[INFORMATION]:
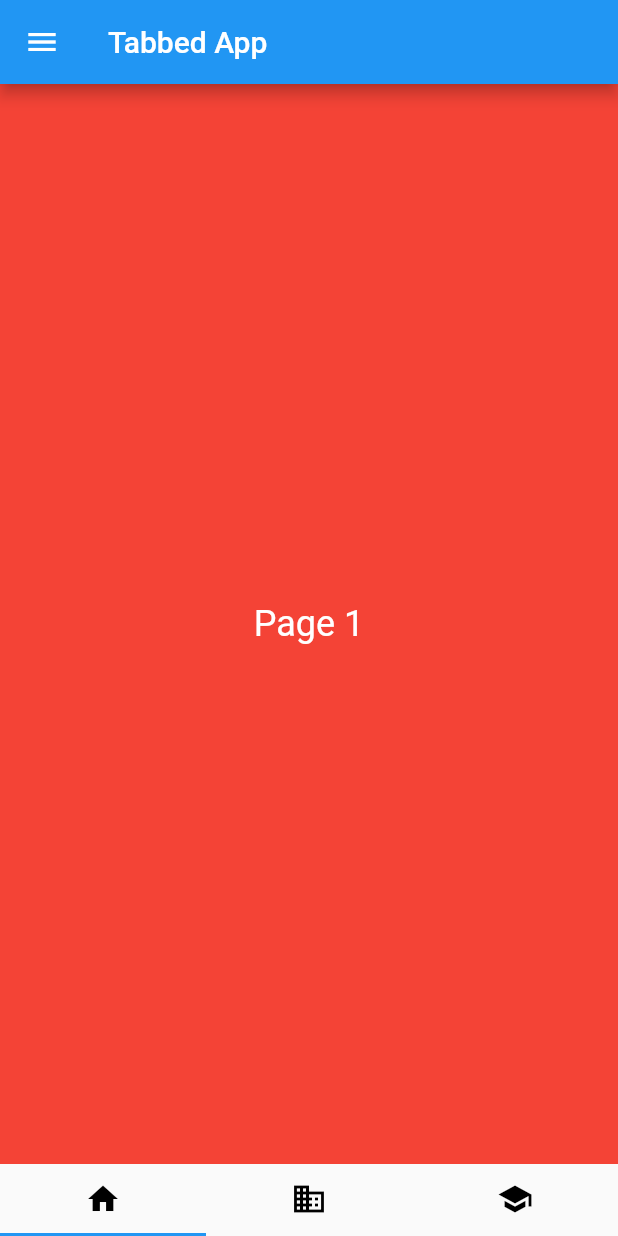
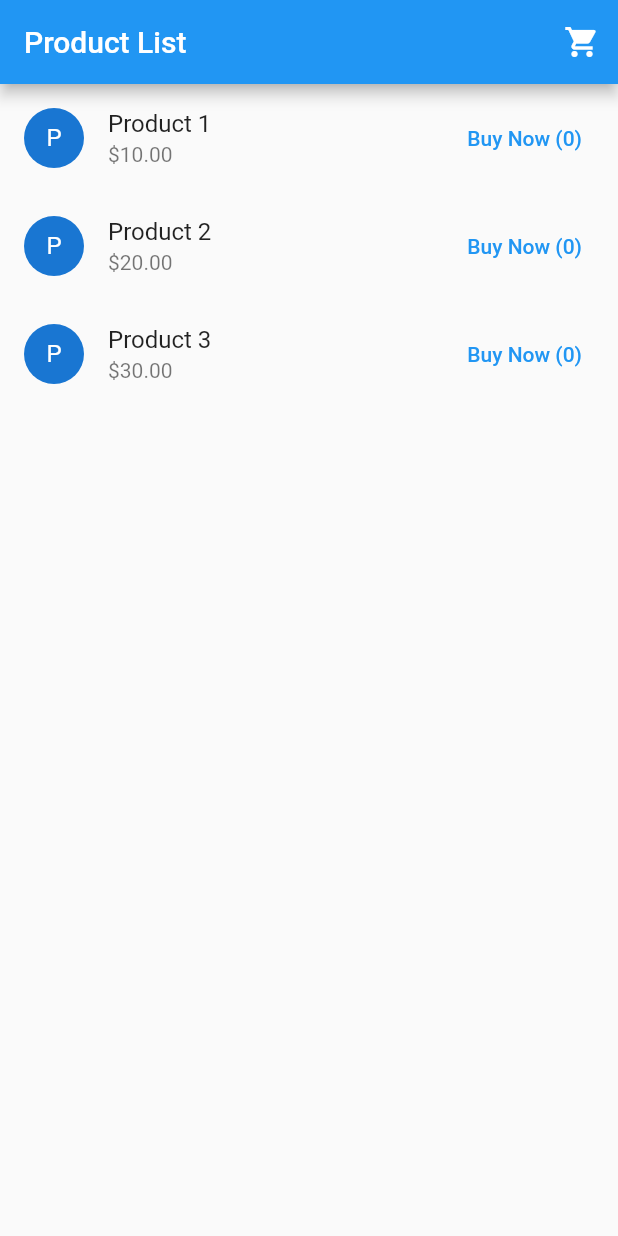
Before and after one commit to Hasibol-Hoda-Inu/Dart-Ostad, a Flutter app: the screen it shows after launch, on a phone screen of 412 x 824 dp. Run offline on Flutter 3.47's test engine with Material 2 defaults, Android fonts, the phone set to English and light mode, and no system bars.

Commit message:
Update main.dart

```diff
--- a/lib/main.dart
+++ b/lib/main.dart
@@ -8,114 +8,124 @@ class MyApp extends StatelessWidget {
   @override
   Widget build(BuildContext context) {
     return MaterialApp(
-      home: MyTabbedPage(),
+      debugShowCheckedModeBanner: false,
+      home: ProductList(),
     );
   }
 }
 
-class MyTabbedPage extends StatefulWidget {
+class ProductList extends StatefulWidget {
   @override
-  _MyTabbedPageState createState() => _MyTabbedPageState();
+  _ProductListState createState() => _ProductListState();
 }
 
-class _MyTabbedPageState extends State<MyTabbedPage>
-    with SingleTickerProviderStateMixin {
-  late TabController _tabController;
-
-  @override
-  void initState() {
-    super.initState();
-    _tabController = TabController(length: 3, vsync: this);
-  }
-
-  @override
-  void dispose() {
-    _tabController.dispose();
-    super.dispose();
-  }
+class _ProductListState extends State<ProductList> {
+  List<Product> products = [
+    Product('Product 1', 10),
+    Product('Product 2', 20),
+    Product('Product 3', 30),
+  ];
 
   @override
   Widget build(BuildContext context) {
     return Scaffold(
       appBar: AppBar(
-        title: Text('Tabbed App'),
+        title: Text('Product List'),
+        actions: [
+          IconButton(
+            icon: Icon(Icons.shopping_cart),
+            onPressed: () {
+              Navigator.push(
+                context,
+                MaterialPageRoute(builder: (context) => CartPage(products: products)),
+              );
+            },
+          ),
+        ],
       ),
-      drawer: Drawer(
-        child: ListView(
-          children: <Widget>[
-            ListTile(
-              title: Text('Page 1'),
-              onTap: () {
-                Navigator.pop(context);
-                _tabController.animateTo(0);
-              },
-            ),
-            ListTile(
-              title: Text('Page 2'),
-              onTap: () {
-                Navigator.pop(context);
-                _tabController.animateTo(1);
-              },
-            ),
-            ListTile(
-              title: Text('Page 3'),
-              onTap: () {
-                Navigator.pop(context);
-                _tabController.animateTo(2);
-              },
-            ),
-          ],
-        ),
-      ),
-      bottomNavigationBar: Theme(
-        data: Theme.of(context).copyWith(
-          // Set the unselected label color to black
-          tabBarTheme: TabBarTheme(
-            labelColor: Colors.black,
-            unselectedLabelColor: Colors.black,
-          ),
-        ),
-        child: TabBar(
-          controller: _tabController,
-          tabs: <Widget>[
-            Tab(
-              icon: Icon(Icons.home),
-            ),
-            Tab(
-              icon: Icon(Icons.business),
-            ),
-            Tab(
-              icon: Icon(Icons.school),
-            ),
-          ],
-        ),
-      ),
-      body: TabBarView(
-        controller: _tabController,
-        children: <Widget>[
-          MyPage(number: 1, color: Colors.red),
-          MyPage(number: 2, color: Colors.blue),
-          MyPage(number: 3, color: Colors.green),
-        ],
+      body: ListView.builder(
+        itemCount: products.length,
+        itemBuilder: (context, index) {
+          return ProductItem(
+            product: products[index],
+            onBuyNowPressed: () {
+              setState(() {
+                products[index].buyCount++;
+                if (products[index].buyCount == 5) {
+                  showDialog(
+                    context: context,
+                    builder: (context) {
+                      return AlertDialog(
+                        title: Text('Congratulations!'),
+                        content: Text('You\'ve bought 5 ${products[index].name}!'),
+                        actions: [
+                          TextButton(
+                            onPressed: () {
+                              Navigator.of(context).pop();
+                            },
+                            child: Text('OK'),
+                          ),
+                        ],
+                      );
+                    },
+                  );
+                }
+              });
+            },
+          );
+        },
       ),
     );
   }
 }
 
-class MyPage extends StatelessWidget {
-  final int number;
-  final Color color;
+class Product {
+  final String name;
+  final double price;
+  int buyCount;
 
-  const MyPage({required this.number, required this.color});
+  Product(this.name, this.price) : buyCount = 0;
+}
+
+class ProductItem extends StatelessWidget {
+  final Product product;
+  final VoidCallback onBuyNowPressed;
+
+  ProductItem({required this.product, required this.onBuyNowPressed});
 
   @override
   Widget build(BuildContext context) {
-    return Container(
-      color: color,
-      child: Center(
+    return ListTile(
+      leading: CircleAvatar(
+        child: Text(product.name.substring(0, 1)),
+      ),
+      title: Text(product.name),
+      subtitle: Text('\$${product.price.toStringAsFixed(2)}'),
+      trailing: TextButton(
+        onPressed: onBuyNowPressed,
+        child: Text('Buy Now (${product.buyCount})'),
+      ),
+    );
+  }
+}
+
+class CartPage extends StatelessWidget {
+  final List<Product> products;
+
+  CartPage({required this.products});
+
+  @override
+  Widget build(BuildContext context) {
+    int totalBuyCount = products.fold(0, (sum, product) => sum + product.buyCount);
+
+    return Scaffold(
+      appBar: AppBar(
+        title: Text('Cart'),
+      ),
+      body: Center(
         child: Text(
-          'Page $number',
-          style: TextStyle(fontSize: 24, color: Colors.white),
+          'Total Products: $totalBuyCount',
+          style: TextStyle(fontSize: 24),
         ),
       ),
     );
```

[PROMPT]: Using the listing above, show each line holding the string "class".

[COMPLETED EXERCISE]:
@@ -8,114 +8,124 @@ class MyApp extends StatelessWidget {
-class MyTabbedPage extends StatefulWidget {
+class ProductList extends StatefulWidget {
-class _MyTabbedPageState extends State<MyTabbedPage>
+class _ProductListState extends State<ProductList> {
-class MyPage extends StatelessWidget {
+class Product {
+class ProductItem extends StatelessWidget {
+class CartPage extends StatelessWidget {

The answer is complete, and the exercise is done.